Pro Pilot Likens Recent Crash To AA 587
Peter Garrison says that he saw a striking similarity between the photographs of French sailors pulling the tail of the Air France plane from the Atlantic and the photos of NYPD launches pulling the tail of AA 587 out of Jamaica Bay.
"To pilots, [the recent photo] brought a chilling sense of déjà vu. In November of 2001, a similarly shaped and colored object floated in Jamaica Bay, just off Long Island in New York. It was the vertical stabilizer - the tail fin - of an American Airlines Airbus, Flight 587, that had broken up shortly after taking off from John F. Kennedy Airport," he wrote. "The fin was practically undamaged; it had parted at the root, each of the massive fittings that attach it to the fuselage torn neatly in half. Here was another such fin; seemingly intact, snapped cleanly from the vanished Air France Flight 447."
Garrison argues that the NTSB's finding that the first officer of Flight 587 used the rudder aggressively and unnecessarily in a response to a wake turbulence event brings up a question of how the Airbus airliners are designed and built.
"The New York crash uncovered a gaping misunderstanding among pilots, manufacturers and the FAA," he wrote. "The vertical fin did not have to be strong enough to allow the rudder to be deflected fully when the airplane was in the yawed position - that is, when the back end of the plane had swung to one side, most likely because of a gust of wind."
The common sense response to that fact, he says, is, why don't they just make the rudder stronger?
His own answer: They don't want to, because building the tails out of laminate material and bonding it to the fuselage with a kind of super-strong epoxy makes it much lighter than if a metal such as aluminum had been used, which translates to lighter planes that use less fuel and can carry more passengers.
He likens the development of airplanes to the new automobiles.
"We willingly sacrifice greater safety to get less expensive, more fuel-efficient vehicles," he says.
The picture painted by the fin floating almost undamaged in the Atlantic, broken off in one piece, he says, suggests that it was the first piece of the aircraft to depart the fuselage, very much like AA 587.

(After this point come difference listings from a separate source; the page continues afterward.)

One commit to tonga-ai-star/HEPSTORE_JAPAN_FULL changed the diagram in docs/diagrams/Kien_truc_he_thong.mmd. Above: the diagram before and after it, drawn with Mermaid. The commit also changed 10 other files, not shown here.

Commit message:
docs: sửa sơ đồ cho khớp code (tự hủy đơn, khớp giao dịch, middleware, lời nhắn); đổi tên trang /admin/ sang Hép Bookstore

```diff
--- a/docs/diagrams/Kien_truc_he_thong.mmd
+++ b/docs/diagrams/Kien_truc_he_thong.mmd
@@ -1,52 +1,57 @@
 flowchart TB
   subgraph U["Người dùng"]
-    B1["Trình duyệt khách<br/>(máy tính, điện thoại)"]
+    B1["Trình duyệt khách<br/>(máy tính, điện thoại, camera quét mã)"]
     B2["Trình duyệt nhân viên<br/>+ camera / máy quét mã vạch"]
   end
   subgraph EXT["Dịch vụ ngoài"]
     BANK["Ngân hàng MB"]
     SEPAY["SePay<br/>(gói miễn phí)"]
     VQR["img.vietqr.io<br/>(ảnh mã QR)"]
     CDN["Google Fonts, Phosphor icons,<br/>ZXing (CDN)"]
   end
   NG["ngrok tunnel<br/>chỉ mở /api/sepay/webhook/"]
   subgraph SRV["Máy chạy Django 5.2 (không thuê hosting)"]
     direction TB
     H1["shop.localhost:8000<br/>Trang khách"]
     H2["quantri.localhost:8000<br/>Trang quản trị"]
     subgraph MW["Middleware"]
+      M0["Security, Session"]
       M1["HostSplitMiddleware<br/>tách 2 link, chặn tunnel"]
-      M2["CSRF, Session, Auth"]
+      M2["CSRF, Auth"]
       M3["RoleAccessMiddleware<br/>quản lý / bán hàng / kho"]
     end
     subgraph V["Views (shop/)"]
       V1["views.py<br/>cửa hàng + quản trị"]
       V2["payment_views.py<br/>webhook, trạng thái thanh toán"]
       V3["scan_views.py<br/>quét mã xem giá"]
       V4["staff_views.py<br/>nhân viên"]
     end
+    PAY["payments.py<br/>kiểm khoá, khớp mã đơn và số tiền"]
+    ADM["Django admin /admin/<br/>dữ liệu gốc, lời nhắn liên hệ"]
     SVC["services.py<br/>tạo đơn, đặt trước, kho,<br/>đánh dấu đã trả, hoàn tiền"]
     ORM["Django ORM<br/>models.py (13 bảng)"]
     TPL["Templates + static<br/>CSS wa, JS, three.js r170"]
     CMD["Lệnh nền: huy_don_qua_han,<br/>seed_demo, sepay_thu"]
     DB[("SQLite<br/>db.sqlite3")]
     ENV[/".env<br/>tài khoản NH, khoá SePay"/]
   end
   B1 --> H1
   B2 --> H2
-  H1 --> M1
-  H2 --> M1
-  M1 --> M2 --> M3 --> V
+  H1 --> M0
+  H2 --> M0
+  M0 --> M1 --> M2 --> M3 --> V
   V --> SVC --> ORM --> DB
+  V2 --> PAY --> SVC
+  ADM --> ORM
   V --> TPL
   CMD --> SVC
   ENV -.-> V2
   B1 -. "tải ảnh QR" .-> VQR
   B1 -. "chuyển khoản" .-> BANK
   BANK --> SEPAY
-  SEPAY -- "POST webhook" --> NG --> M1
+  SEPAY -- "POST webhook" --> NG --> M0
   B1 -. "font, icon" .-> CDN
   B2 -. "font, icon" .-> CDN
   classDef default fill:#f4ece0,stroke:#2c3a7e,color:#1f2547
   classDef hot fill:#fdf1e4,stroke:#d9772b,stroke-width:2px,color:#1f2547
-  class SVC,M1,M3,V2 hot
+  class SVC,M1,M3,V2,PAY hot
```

Garrison calls on the FAA to amend aircraft certification requirements so that the rudders will no longer fall off when the control surface is overused.
"The rules that govern the structural integrity of airliners should not include an asterisk," he concludes.